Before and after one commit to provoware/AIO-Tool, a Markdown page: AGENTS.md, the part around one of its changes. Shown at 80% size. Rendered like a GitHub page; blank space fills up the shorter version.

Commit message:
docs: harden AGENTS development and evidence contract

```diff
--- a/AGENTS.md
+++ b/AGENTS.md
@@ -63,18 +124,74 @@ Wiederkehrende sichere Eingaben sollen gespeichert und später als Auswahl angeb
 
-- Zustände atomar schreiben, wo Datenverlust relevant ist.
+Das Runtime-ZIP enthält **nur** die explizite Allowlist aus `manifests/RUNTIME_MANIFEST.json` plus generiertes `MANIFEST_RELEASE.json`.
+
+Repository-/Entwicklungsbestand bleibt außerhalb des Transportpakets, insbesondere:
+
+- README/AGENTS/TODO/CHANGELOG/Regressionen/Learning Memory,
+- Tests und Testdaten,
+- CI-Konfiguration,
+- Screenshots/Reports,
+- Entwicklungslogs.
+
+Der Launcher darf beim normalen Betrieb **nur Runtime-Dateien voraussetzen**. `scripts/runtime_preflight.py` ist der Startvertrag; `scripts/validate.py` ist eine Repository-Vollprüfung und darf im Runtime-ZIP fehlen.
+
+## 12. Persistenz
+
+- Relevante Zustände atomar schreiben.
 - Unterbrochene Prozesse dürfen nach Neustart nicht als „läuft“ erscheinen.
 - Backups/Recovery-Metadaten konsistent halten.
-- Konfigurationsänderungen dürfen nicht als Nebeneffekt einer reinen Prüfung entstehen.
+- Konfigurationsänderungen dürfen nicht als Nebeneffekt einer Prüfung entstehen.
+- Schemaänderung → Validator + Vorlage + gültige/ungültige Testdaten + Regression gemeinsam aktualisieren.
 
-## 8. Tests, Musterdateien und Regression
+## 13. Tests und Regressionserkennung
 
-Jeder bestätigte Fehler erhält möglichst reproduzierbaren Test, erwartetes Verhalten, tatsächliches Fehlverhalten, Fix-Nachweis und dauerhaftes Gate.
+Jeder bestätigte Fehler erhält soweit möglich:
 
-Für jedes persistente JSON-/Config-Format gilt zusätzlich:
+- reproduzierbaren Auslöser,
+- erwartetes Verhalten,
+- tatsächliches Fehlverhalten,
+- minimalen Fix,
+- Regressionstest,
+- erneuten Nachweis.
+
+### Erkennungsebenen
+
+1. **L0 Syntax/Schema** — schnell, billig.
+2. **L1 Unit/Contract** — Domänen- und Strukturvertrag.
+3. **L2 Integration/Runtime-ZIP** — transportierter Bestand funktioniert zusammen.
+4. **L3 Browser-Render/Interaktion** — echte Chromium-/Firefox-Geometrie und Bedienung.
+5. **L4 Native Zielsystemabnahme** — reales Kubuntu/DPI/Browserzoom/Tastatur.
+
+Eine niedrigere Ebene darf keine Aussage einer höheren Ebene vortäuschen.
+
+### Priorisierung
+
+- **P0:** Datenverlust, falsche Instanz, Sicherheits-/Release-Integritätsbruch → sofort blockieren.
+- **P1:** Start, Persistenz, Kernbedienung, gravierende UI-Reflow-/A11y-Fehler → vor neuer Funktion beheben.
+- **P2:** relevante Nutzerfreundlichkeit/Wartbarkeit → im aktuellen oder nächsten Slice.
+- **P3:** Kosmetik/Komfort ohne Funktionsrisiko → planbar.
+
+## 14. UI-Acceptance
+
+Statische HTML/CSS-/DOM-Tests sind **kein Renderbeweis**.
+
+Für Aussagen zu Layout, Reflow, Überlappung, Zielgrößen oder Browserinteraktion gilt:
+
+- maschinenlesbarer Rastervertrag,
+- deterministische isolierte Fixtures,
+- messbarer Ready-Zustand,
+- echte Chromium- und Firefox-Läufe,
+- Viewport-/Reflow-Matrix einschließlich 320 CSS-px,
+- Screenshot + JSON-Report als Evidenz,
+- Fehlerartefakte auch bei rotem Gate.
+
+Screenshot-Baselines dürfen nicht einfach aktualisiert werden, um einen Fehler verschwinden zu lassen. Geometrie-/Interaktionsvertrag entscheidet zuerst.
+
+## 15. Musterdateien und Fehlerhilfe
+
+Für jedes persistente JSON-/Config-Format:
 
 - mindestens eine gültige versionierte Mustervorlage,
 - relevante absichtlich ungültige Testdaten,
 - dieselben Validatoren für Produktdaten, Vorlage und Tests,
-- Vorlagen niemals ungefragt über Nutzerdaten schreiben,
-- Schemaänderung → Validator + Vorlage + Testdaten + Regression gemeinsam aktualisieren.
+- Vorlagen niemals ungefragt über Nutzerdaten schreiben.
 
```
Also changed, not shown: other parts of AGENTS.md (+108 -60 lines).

*Directions:*
Would you reproduce the entire listing, keeping every line as it is?

*Result of the exercise:*
Before and after one commit to provoware/AIO-Tool, a Markdown page: AGENTS.md, the part around one of its changes. Shown at 80% size. Rendered like a GitHub page; blank space fills up the shorter version.

Commit message:
docs: harden AGENTS development and evidence contract

```diff
--- a/AGENTS.md
+++ b/AGENTS.md
@@ -63,18 +124,74 @@ Wiederkehrende sichere Eingaben sollen gespeichert und später als Auswahl angeb
 
-- Zustände atomar schreiben, wo Datenverlust relevant ist.
+Das Runtime-ZIP enthält **nur** die explizite Allowlist aus `manifests/RUNTIME_MANIFEST.json` plus generiertes `MANIFEST_RELEASE.json`.
+
+Repository-/Entwicklungsbestand bleibt außerhalb des Transportpakets, insbesondere:
+
+- README/AGENTS/TODO/CHANGELOG/Regressionen/Learning Memory,
+- Tests und Testdaten,
+- CI-Konfiguration,
+- Screenshots/Reports,
+- Entwicklungslogs.
+
+Der Launcher darf beim normalen Betrieb **nur Runtime-Dateien voraussetzen**. `scripts/runtime_preflight.py` ist der Startvertrag; `scripts/validate.py` ist eine Repository-Vollprüfung und darf im Runtime-ZIP fehlen.
+
+## 12. Persistenz
+
+- Relevante Zustände atomar schreiben.
 - Unterbrochene Prozesse dürfen nach Neustart nicht als „läuft“ erscheinen.
 - Backups/Recovery-Metadaten konsistent halten.
-- Konfigurationsänderungen dürfen nicht als Nebeneffekt einer reinen Prüfung entstehen.
+- Konfigurationsänderungen dürfen nicht als Nebeneffekt einer Prüfung entstehen.
+- Schemaänderung → Validator + Vorlage + gültige/ungültige Testdaten + Regression gemeinsam aktualisieren.
 
-## 8. Tests, Musterdateien und Regression
+## 13. Tests und Regressionserkennung
 
-Jeder bestätigte Fehler erhält möglichst reproduzierbaren Test, erwartetes Verhalten, tatsächliches Fehlverhalten, Fix-Nachweis und dauerhaftes Gate.
+Jeder bestätigte Fehler erhält soweit möglich:
 
-Für jedes persistente JSON-/Config-Format gilt zusätzlich:
+- reproduzierbaren Auslöser,
+- erwartetes Verhalten,
+- tatsächliches Fehlverhalten,
+- minimalen Fix,
+- Regressionstest,
+- erneuten Nachweis.
+
+### Erkennungsebenen
+
+1. **L0 Syntax/Schema** — schnell, billig.
+2. **L1 Unit/Contract** — Domänen- und Strukturvertrag.
+3. **L2 Integration/Runtime-ZIP** — transportierter Bestand funktioniert zusammen.
+4. **L3 Browser-Render/Interaktion** — echte Chromium-/Firefox-Geometrie und Bedienung.
+5. **L4 Native Zielsystemabnahme** — reales Kubuntu/DPI/Browserzoom/Tastatur.
+
+Eine niedrigere Ebene darf keine Aussage einer höheren Ebene vortäuschen.
+
+### Priorisierung
+
+- **P0:** Datenverlust, falsche Instanz, Sicherheits-/Release-Integritätsbruch → sofort blockieren.
+- **P1:** Start, Persistenz, Kernbedienung, gravierende UI-Reflow-/A11y-Fehler → vor neuer Funktion beheben.
+- **P2:** relevante Nutzerfreundlichkeit/Wartbarkeit → im aktuellen oder nächsten Slice.
+- **P3:** Kosmetik/Komfort ohne Funktionsrisiko → planbar.
+
+## 14. UI-Acceptance
+
+Statische HTML/CSS-/DOM-Tests sind **kein Renderbeweis**.
+
+Für Aussagen zu Layout, Reflow, Überlappung, Zielgrößen oder Browserinteraktion gilt:
+
+- maschinenlesbarer Rastervertrag,
+- deterministische isolierte Fixtures,
+- messbarer Ready-Zustand,
+- echte Chromium- und Firefox-Läufe,
+- Viewport-/Reflow-Matrix einschließlich 320 CSS-px,
+- Screenshot + JSON-Report als Evidenz,
+- Fehlerartefakte auch bei rotem Gate.
+
+Screenshot-Baselines dürfen nicht einfach aktualisiert werden, um einen Fehler verschwinden zu lassen. Geometrie-/Interaktionsvertrag entscheidet zuerst.
+
+## 15. Musterdateien und Fehlerhilfe
+
+Für jedes persistente JSON-/Config-Format:
 
 - mindestens eine gültige versionierte Mustervorlage,
 - relevante absichtlich ungültige Testdaten,
 - dieselben Validatoren für Produktdaten, Vorlage und Tests,
-- Vorlagen niemals ungefragt über Nutzerdaten schreiben,
-- Schemaänderung → Validator + Vorlage + Testdaten + Regression gemeinsam aktualisieren.
+- Vorlagen niemals ungefragt über Nutzerdaten schreiben.
 
```
Also changed, not shown: other parts of AGENTS.md (+108 -60 lines).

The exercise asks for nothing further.